The EU has repeatedly warned that Britain cannot expect to maintain the benefits of the European single market after Brexit, with chief negotiator Michel Barnier saying in July that "frictionless trade" with the EU was not possible.
However, the British government also said it wants to maintain a Common Travel Area, a pact that allows free movement between the United Kingdom and Ireland for British and Irish citizens.
And it rejected the idea of a customs border in the Irish Sea that separates England, Wales and Scotland from Ireland and Northern Ireland as "not constitutionally or economically viable."
Northern Ireland sold 2.7 billion pounds ($3.47 billion) of goods into Ireland in 2015, according to official figures, and many businesses have complex supply chains that involve crossing the border multiple times during the production process.
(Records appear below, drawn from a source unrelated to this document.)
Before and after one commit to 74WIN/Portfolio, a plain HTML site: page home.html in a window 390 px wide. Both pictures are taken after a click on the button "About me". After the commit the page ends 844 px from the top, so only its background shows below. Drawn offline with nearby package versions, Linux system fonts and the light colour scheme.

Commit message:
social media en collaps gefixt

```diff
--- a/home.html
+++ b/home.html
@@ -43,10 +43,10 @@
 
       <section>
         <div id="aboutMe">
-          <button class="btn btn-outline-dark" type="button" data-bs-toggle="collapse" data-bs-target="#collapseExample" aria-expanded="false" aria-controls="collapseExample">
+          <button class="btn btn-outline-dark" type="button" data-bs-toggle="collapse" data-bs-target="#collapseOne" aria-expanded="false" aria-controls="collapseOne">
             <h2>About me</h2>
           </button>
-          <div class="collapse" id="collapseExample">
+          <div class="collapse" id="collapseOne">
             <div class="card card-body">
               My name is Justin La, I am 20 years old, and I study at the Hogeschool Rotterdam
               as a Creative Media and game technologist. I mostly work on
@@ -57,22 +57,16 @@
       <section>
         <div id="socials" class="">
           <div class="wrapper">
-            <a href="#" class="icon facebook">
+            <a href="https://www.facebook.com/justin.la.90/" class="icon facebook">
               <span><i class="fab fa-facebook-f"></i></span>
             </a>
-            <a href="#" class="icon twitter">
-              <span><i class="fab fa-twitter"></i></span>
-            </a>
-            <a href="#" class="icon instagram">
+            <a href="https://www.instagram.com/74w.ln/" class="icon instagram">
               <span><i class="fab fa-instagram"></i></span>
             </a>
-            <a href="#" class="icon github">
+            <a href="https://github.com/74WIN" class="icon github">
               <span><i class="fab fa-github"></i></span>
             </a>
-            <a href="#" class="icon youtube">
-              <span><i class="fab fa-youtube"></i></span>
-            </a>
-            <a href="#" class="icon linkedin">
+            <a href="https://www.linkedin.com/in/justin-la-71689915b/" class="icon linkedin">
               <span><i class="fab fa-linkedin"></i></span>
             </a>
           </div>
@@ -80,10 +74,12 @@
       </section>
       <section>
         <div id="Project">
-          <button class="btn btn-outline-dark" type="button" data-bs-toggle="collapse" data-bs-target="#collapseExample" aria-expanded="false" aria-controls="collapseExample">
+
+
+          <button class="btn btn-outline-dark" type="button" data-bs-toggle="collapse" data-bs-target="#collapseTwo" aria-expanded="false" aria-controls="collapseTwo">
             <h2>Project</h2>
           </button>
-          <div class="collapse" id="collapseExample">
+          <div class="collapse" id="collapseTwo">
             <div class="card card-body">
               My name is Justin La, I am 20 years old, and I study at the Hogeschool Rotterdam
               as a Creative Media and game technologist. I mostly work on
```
Commenting on the advance briefing of the position paper, the Irish government said it was "timely and helpful" and that it hoped enough progress could be made to move talks forward.
"Protecting the Peace Process is crucial and it must not become a bargaining chip in the negotiations," the Irish government said in a statement, in reference to the Good Friday Agreement which was signed on April 10, 1998 after multi-party talks and led to the creation of an elected assembly in Belfast.
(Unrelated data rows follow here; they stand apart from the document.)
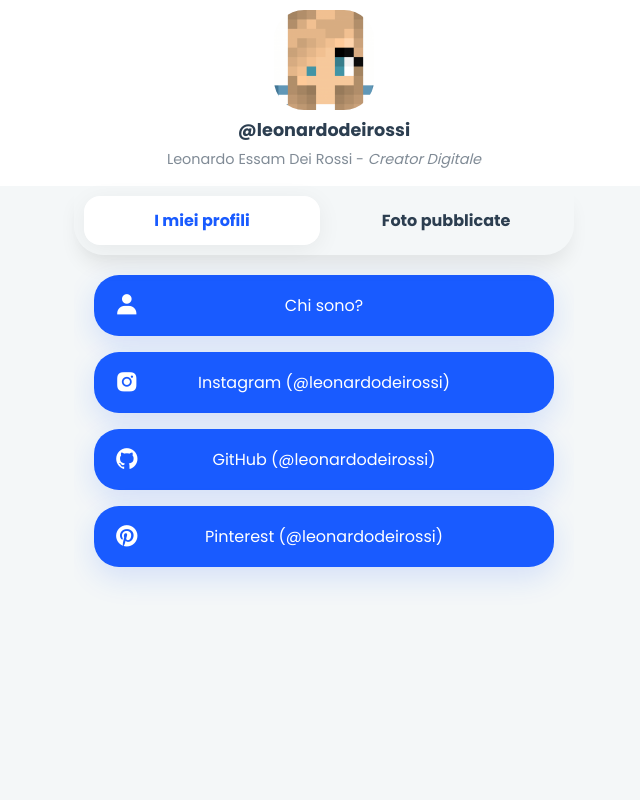
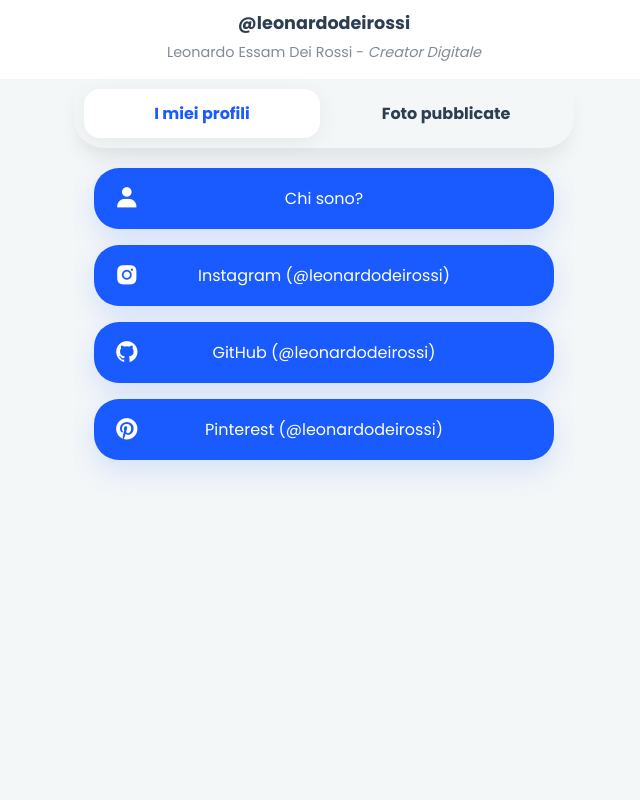
Before and after one commit to leonardodeirossi/leonardodeirossi.github.com, a plain HTML site: page index.html in a window 1280 px wide. Shown: the whole page, without its empty margins (316-956 px from the left). Drawn offline with nearby package versions, Linux system fonts and the light colour scheme.

Commit message:
Update index.html

```diff
--- a/index.html
+++ b/index.html
@@ -14,7 +14,7 @@
     <div class="content">
         <div class="con-user">
             <div class="avatar">
-                <img src="my_gravatar.png" alt="">
+                <!-- <img src="my_gravatar.png" alt=""> -->
             </div>
             <div class="title">
                 <h1>
```
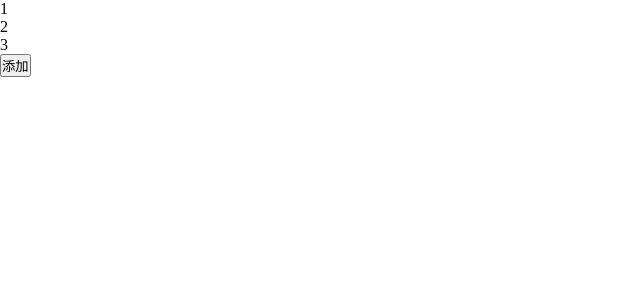
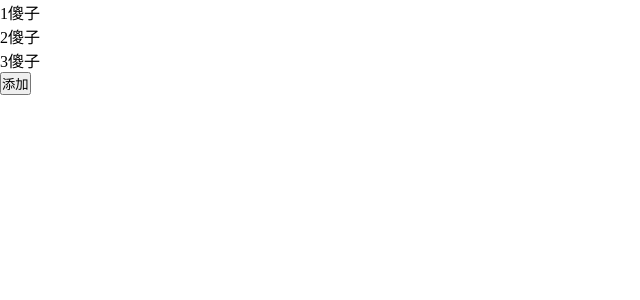
Before and after one commit to MaChenXu123/Portable, a React (Vite) app in the folder code/react/vite-project/: page / in a window 1280 px wide. Shown: the top 300 px of the page, without its empty margins (0-640 px from the left). Built offline with nearby package versions, Linux system fonts and the light colour scheme.

Commit message:
props 的用法

```diff
--- a/code/react/vite-project/src/App.jsx
+++ b/code/react/vite-project/src/App.jsx
@@ -3,6 +3,7 @@ import React from "react";
 class App extends React.Component{
 
     constructor(props){
+        console.log(props.name)
         super(props)
         this.state={
             a:[1,2,3]
@@ -14,7 +15,7 @@ class App extends React.Component{
 
                 {this.state.a.map((value,index)=>{
                     return <div key={index}>
-                        {value}
+                        {value}{this.props.name}
                      </div>
                 })}
 
--- a/code/react/vite-project/src/main.jsx
+++ b/code/react/vite-project/src/main.jsx
@@ -7,6 +7,6 @@ import App from './App'
 ReactDOM.createRoot(document.getElementById('root')).render(
   <React.StrictMode>
     {/* <App /> */}
-    <App />
+    <App name={"傻子"} />
   </React.StrictMode>
 )
```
The border is one of three priority issues that the EU is insisting must be dealt with during the opening rounds of talks before moving on to Britain's future relationship with the bloc.
The first two rounds of divorce talks in Brussels have made limited progress, prompting the EU to warn the next phase — which Britain is keen to get to — could be delayed unless Prime Minister Theresa May's team come armed with more detail.
But pro-EU campaign group Open Britain said the government's proposal lacked specifics.
"They don't outline how a frictionless or seamless border can be achieved when the UK leaves the EU and won't reassure anybody about the impact of Brexit on Northern Ireland," Labour Party lawmaker Conor McGinn said.